Thursday, September 25, 2008

Online Plumbing

I've been doing online banking and bill paying for quite a few years, so when I needed to order parts for some plumbing fixtures I just went to the manufacturers' web sites to save time. The names have been changed to protect the guilty ;-)


Ordered the part without having to register. Fine. Received an email confirmation, but it stated:

"Unfortunately, due to the fact that you chose not to register, we are unable to provide you with any follow-up information concerning your order."

Fortunately, I did receive a shipment confirmation which stated:

"The status of your order placed on 09/19/2008 has changed. Items have either shipped or been cancelled by you."

Was it shipped or cancelled? The email went on to say that order had in fact been shipped, and it provided a link to the carrier's web site that worked just fine.


This site required me to register, fine. They provided a handy set of drop-down lists like kitchen / bath, lever style, etc. that helped me quickly locate my faucet, and identify & order the part. Great feature, because I had no idea what model number I had.

Received the confirmation email with a link to review the status of my order. Clicked the link, had to review & accept my registration data, clicked Submit and got "you are not logged in" so I did it again, this time it worked. There was a link "click the order number" which worked, but the order status page had a tracking number that said "Click Tracking Number for tracking information" but it was not a hyperlink. oops.

Received the shipping confirmation email with two links:

"To track your package you can click on the link(s) below:" but that link took me to the carrier's site for a package that was shipped & delivered to Wakefield MA in June 2007 (my order should be going to Phoenix AZ in September 2008). oops.

"If you would like to check the status of your order, log on to:" but that link took me to a page that stated "[M---'s] web site has undergone a major redesign.
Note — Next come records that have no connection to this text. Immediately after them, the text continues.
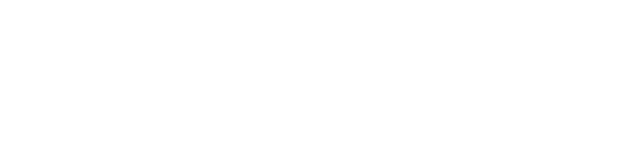
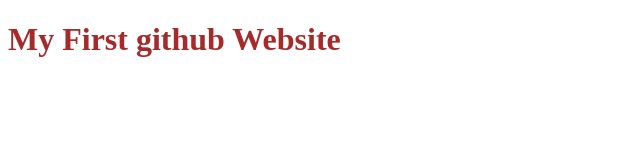
Before and after one commit to Abusayem99133/second-git-repo, a plain HTML site: page index.html in a window 1280 px wide. Shown: the whole page, without its empty margins (0-640 px from the left). Drawn offline with Linux system fonts and the light colour scheme.

Commit message:
My first github

```diff
--- a/index.html
+++ b/index.html
@@ -5,8 +5,9 @@
     <meta http-equiv="X-UA-Compatible" content="IE=edge">
     <meta name="viewport" content="width=device-width, initial-scale=1.0">
     <title>My First Github Repo</title>
+    <link rel="stylesheet" href="style.css">
 </head>
 <body>
-
+    <h1>My First github Website</h1>
 </body>
 </html>
--- /dev/null
+++ b/style.css
@@ -0,0 +1,3 @@
+h1{
+    color:brown
+}
```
Links and/or bookmarks based on the prior design may point to pages which no longer exist." oops.

I then returned to the vendor's web site, logged in (again) and checked the order status, apparently it really has been shipped but the tracking number link points to the Wakefield shipment.

Oh well.

Tuesday, September 23, 2008

Legacy systems, part II

In a previous post, I made a comment regarding the NASA mission to Pluto that "there are no service packs in outer space" but I was wrong - check this out from just two weeks ago...

'Brain Transplant' Successful as Checkout Continues

"The first major order of business in New Horizons’ second annual checkout was accomplished as planned, as operators uploaded an upgraded version of the software that runs the spacecraft’s Command and Data Handling system."

and get this:

"New Horizons is more than 200 million miles beyond Saturn’s orbit and more than 11 astronomical units (1.02 billion miles) from the Sun, flying about a million miles per day toward Pluto..."

I still think NASA's engineers are amazing.

Sunday, September 07, 2008

Vista vs XP

The technical press seems to be really pushing for the adoption of Vista. A frequent comment is that migration to Vista, although slow, is not unlike the slow migration from Windows 2000 to XP.

Just wait a minute there...

When XP came out, Win 2K was a mere two years old. The business migration from NT to 2K was a major effort since it often included moving to Windows 2000 Server, so many shops decided to stick with 2K.

Consumers who had upgraded from Win 98 to the ill-fated Windows Me had no desire for yet another OS change-out.

XP came with the comic-book interface, the rolling hills & clouds background known as "bliss" which made it look like a consumer OS. not something for business.

XP introduced Product Activation, which at the outset did not work 100% of the time, requiring a lengthy phone call to activate legitimate copies of the product.

A certain number of peripherals did not work with XP, so moving from Win 2K would require replacing those devices, making the migration cost more than just the OS upgrade.

XP needed significantly more RAM to run efficiently. Officially, the "required" RAM for Win 2K was 96 Meg, and for XP 128 Meg. But if you've ever seen XP with 128 Meg it is truly painful to watch, it takes a long, long time to load.

Years after the initial release, migration to XP was driven by the introduction of Office 2003 which was a much improved Office but wouldn't run on the older Win 2K. In contrast, Office 2007, even though it runs on both XP and Vista, is certainly different but not necessarily better.